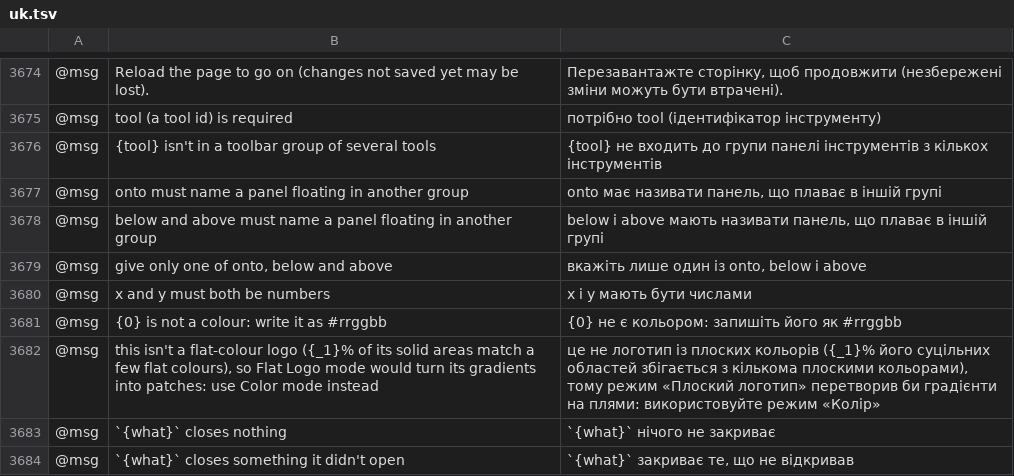
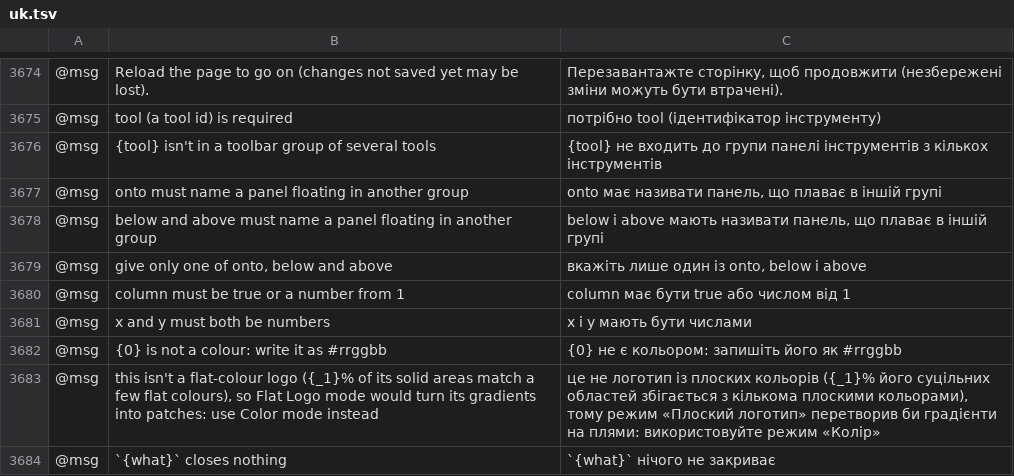
Before and after one commit to redrun6767/vectorcraft, a TSV file: crates/ui-egui/src/i18n/uk.tsv, drawn as a sheet; only a part is shown, gaps mark what is left out; the shorter side is filled out with more unchanged rows; the diff names each change by its address in the sheet, - before the commit and + after, or states it on an @@ line.

```diff
--- a/crates/ui-egui/src/i18n/uk.tsv
+++ b/crates/ui-egui/src/i18n/uk.tsv
+row 3680: @msg | column must be true or a number from 1 | column має бути true або числом від 1
```
Also changed, not shown: crates/ui-egui/src/i18n/es.tsv, crates/ui-egui/src/i18n/fr.tsv, 8 other files.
★ ★ ★ ★ ★ ★ ★
* Task statement *
Without the pictures, give every line of the data again, exactly as written.

* Problem solution *
Before and after one commit to redrun6767/vectorcraft, a TSV file: crates/ui-egui/src/i18n/uk.tsv, drawn as a sheet; only a part is shown, gaps mark what is left out; the shorter side is filled out with more unchanged rows; the diff names each change by its address in the sheet, - before the commit and + after, or states it on an @@ line.

```diff
--- a/crates/ui-egui/src/i18n/uk.tsv
+++ b/crates/ui-egui/src/i18n/uk.tsv
+row 3680: @msg | column must be true or a number from 1 | column має бути true або числом від 1
```
Also changed, not shown: crates/ui-egui/src/i18n/es.tsv, crates/ui-egui/src/i18n/fr.tsv, 8 other files.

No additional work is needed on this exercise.